═══ Provided records

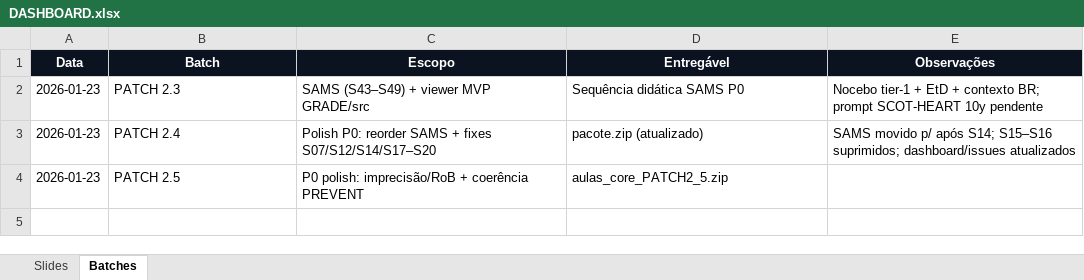
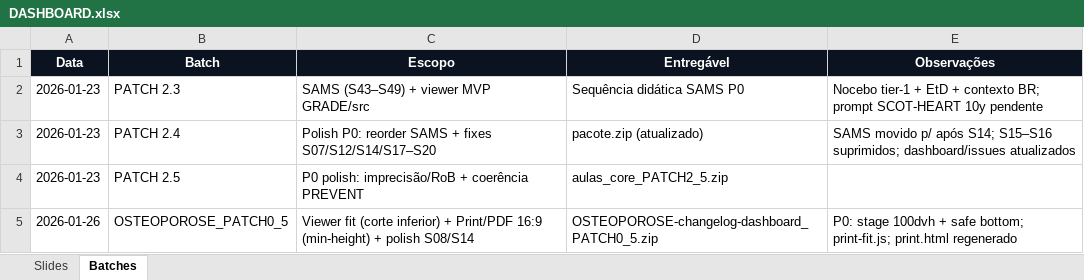
Before and after one commit to lucasmiachon-blip/aulas_core, an Excel workbook: DASHBOARD.xlsx, sheet Batches, drawn as a sheet; values as stored, in another font and other column widths than the file's, no borders; the diff names each change by its address in the sheet, - before the commit and + after, or states it on an @@ line.

Commit message:
feat: OSTEOPOROSE viewer - melhor versÃ£o com correÃ§Ãµes de corte e fullscreen
- CorreÃ§Ãµes ortogrÃ¡ficas em S01, S02, S04, S05
- Ajustes de padding em S03, S07, S09 para evitar cortes
- Fullscreen mode: remove padding e oculta UI completamente
- fitSlideOverflow desabilitado temporariamente (abordagem CSS conservadora)
- print.css: ajustes mÃ­nimos de padding-bottom para casos extremos
- CorreÃ§Ã£o do contador de slides (72 slides corretos)
- PDF export: formato 16:9 correto via @page rule
- DocumentaÃ§Ã£o: OSTEOPOROSE_VIEWER_FIX_ATTEMPTS.md e PROMPT_CHATGPT_OSTEOPOROSE_FIX.md
- Script de export para ChatGPT: create-chatgpt-zip.ps1
- AtualizaÃ§Ã£o de CHANGELOG e README com histÃ³rico de tentativas

```diff
--- a/DASHBOARD.xlsx (sheet Batches)
+++ b/DASHBOARD.xlsx (sheet Batches)
+row 5: 2026-01-26 | OSTEOPOROSE_PATCH0_5 | Viewer fit (corte inferior) + Print/PDF 16:9 (min-height) + polish S08/S14 | OSTEOPOROSE-changelog-dashboard_PATCH0_5.zip | P0: stage 100dvh + safe bottom; print-fit.js; print.html regenerado
```
Also changed, not shown: sheet Slides, 25 other files.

══════

Prompt: Repeat the data exactly, excluding the pictures.

Exercise answer:
Before and after one commit to lucasmiachon-blip/aulas_core, an Excel workbook: DASHBOARD.xlsx, sheet Batches, drawn as a sheet; values as stored, in another font and other column widths than the file's, no borders; the diff names each change by its address in the sheet, - before the commit and + after, or states it on an @@ line.

Commit message:
feat: OSTEOPOROSE viewer - melhor versÃ£o com correÃ§Ãµes de corte e fullscreen
- CorreÃ§Ãµes ortogrÃ¡ficas em S01, S02, S04, S05
- Ajustes de padding em S03, S07, S09 para evitar cortes
- Fullscreen mode: remove padding e oculta UI completamente
- fitSlideOverflow desabilitado temporariamente (abordagem CSS conservadora)
- print.css: ajustes mÃ­nimos de padding-bottom para casos extremos
- CorreÃ§Ã£o do contador de slides (72 slides corretos)
- PDF export: formato 16:9 correto via @page rule
- DocumentaÃ§Ã£o: OSTEOPOROSE_VIEWER_FIX_ATTEMPTS.md e PROMPT_CHATGPT_OSTEOPOROSE_FIX.md
- Script de export para ChatGPT: create-chatgpt-zip.ps1
- AtualizaÃ§Ã£o de CHANGELOG e README com histÃ³rico de tentativas

```diff
--- a/DASHBOARD.xlsx (sheet Batches)
+++ b/DASHBOARD.xlsx (sheet Batches)
+row 5: 2026-01-26 | OSTEOPOROSE_PATCH0_5 | Viewer fit (corte inferior) + Print/PDF 16:9 (min-height) + polish S08/S14 | OSTEOPOROSE-changelog-dashboard_PATCH0_5.zip | P0: stage 100dvh + safe bottom; print-fit.js; print.html regenerado
```
Also changed, not shown: sheet Slides, 25 other files.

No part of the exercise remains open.